[Extracted records]
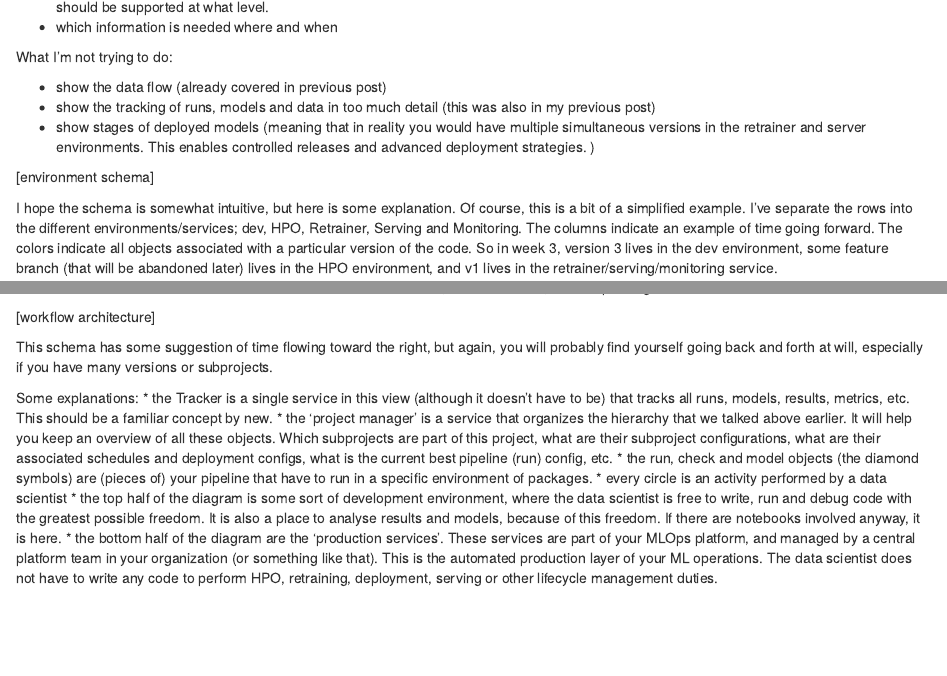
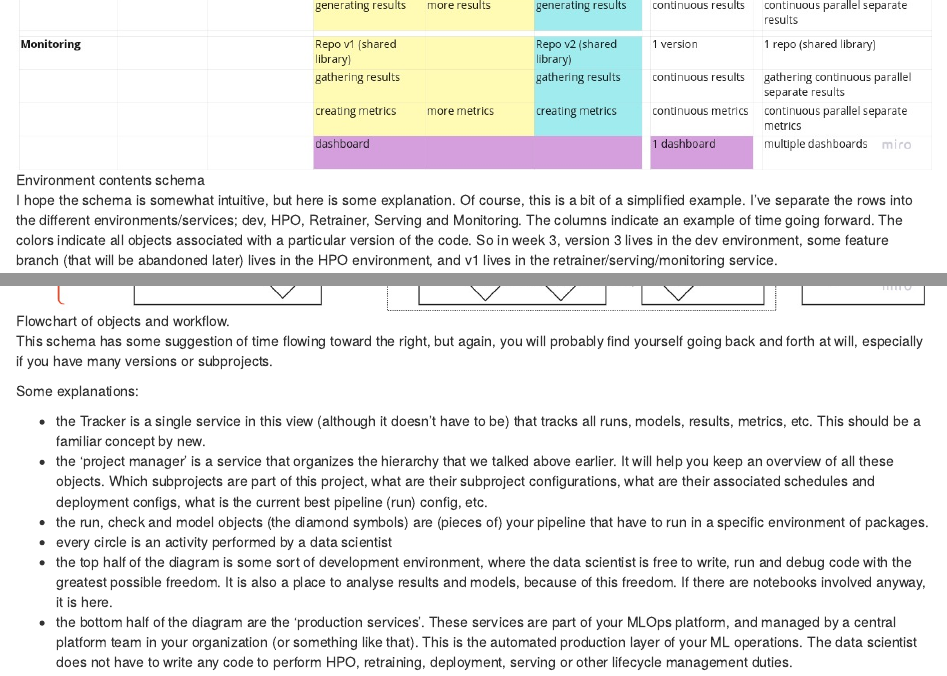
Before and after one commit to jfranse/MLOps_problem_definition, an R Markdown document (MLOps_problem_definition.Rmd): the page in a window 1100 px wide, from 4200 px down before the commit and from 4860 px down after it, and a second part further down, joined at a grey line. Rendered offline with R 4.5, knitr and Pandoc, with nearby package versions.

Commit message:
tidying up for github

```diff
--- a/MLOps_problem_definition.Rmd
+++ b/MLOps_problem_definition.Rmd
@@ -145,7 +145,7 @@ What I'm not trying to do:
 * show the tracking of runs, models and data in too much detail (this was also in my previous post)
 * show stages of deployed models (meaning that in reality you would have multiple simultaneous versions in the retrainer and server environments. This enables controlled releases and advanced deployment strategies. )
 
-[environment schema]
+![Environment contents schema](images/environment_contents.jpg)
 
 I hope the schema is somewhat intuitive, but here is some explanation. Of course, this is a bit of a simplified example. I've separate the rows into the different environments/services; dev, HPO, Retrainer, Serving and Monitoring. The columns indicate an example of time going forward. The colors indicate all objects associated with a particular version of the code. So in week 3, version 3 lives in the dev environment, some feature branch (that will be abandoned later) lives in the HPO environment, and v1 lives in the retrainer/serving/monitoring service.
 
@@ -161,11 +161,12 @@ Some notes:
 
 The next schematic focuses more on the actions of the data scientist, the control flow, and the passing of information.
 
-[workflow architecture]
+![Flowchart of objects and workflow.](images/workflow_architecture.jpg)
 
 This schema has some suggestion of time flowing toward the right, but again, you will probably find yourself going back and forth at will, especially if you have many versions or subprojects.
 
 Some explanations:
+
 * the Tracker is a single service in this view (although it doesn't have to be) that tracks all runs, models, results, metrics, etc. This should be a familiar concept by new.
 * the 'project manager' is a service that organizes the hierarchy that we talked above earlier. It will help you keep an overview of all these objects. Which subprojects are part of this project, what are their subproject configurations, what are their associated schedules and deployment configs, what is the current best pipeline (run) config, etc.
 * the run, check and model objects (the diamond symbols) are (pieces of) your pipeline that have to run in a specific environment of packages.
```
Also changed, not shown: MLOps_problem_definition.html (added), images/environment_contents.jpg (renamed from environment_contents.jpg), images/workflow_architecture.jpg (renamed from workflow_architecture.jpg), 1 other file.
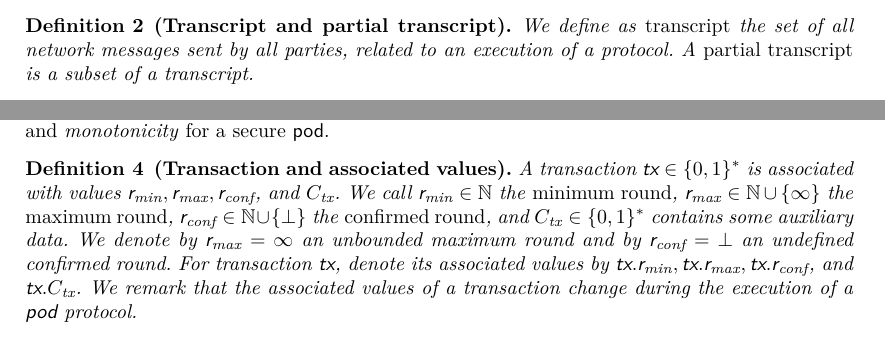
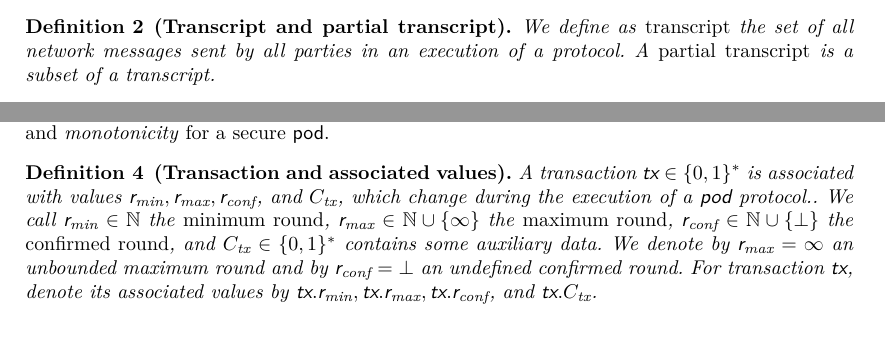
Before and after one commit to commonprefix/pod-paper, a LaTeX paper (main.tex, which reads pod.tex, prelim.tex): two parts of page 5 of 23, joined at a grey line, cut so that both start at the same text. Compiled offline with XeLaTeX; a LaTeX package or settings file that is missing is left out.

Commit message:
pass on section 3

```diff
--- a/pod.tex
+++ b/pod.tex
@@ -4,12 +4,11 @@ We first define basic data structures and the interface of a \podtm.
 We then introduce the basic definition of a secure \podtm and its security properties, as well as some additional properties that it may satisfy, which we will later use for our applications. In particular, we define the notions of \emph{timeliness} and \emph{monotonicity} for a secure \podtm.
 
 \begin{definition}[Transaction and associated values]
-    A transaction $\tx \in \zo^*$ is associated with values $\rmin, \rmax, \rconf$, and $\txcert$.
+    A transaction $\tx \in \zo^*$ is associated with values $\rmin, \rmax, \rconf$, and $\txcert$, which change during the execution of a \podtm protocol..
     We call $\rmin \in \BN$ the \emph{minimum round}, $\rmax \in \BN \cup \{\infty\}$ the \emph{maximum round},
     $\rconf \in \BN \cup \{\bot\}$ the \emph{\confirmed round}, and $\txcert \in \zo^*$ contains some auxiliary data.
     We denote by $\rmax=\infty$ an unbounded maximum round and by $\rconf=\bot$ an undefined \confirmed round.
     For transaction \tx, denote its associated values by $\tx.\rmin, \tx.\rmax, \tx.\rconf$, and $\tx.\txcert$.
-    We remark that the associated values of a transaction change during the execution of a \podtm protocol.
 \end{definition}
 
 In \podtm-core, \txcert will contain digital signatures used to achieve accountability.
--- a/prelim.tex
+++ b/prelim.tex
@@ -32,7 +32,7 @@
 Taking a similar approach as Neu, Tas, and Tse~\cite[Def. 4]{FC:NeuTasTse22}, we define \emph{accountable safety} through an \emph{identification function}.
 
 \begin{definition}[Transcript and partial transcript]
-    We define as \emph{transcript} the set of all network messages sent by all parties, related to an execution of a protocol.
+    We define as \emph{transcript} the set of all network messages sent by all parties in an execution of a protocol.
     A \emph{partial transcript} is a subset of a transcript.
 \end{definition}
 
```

Exercise brief :: Pick out and copy the lines of the entries that hold the string "round".

Response to the task ::
     We call $\rmin \in \BN$ the \emph{minimum round}, $\rmax \in \BN \cup \{\infty\}$ the \emph{maximum round},
     $\rconf \in \BN \cup \{\bot\}$ the \emph{\confirmed round}, and $\txcert \in \zo^*$ contains some auxiliary data.
     We denote by $\rmax=\infty$ an unbounded maximum round and by $\rconf=\bot$ an undefined \confirmed round.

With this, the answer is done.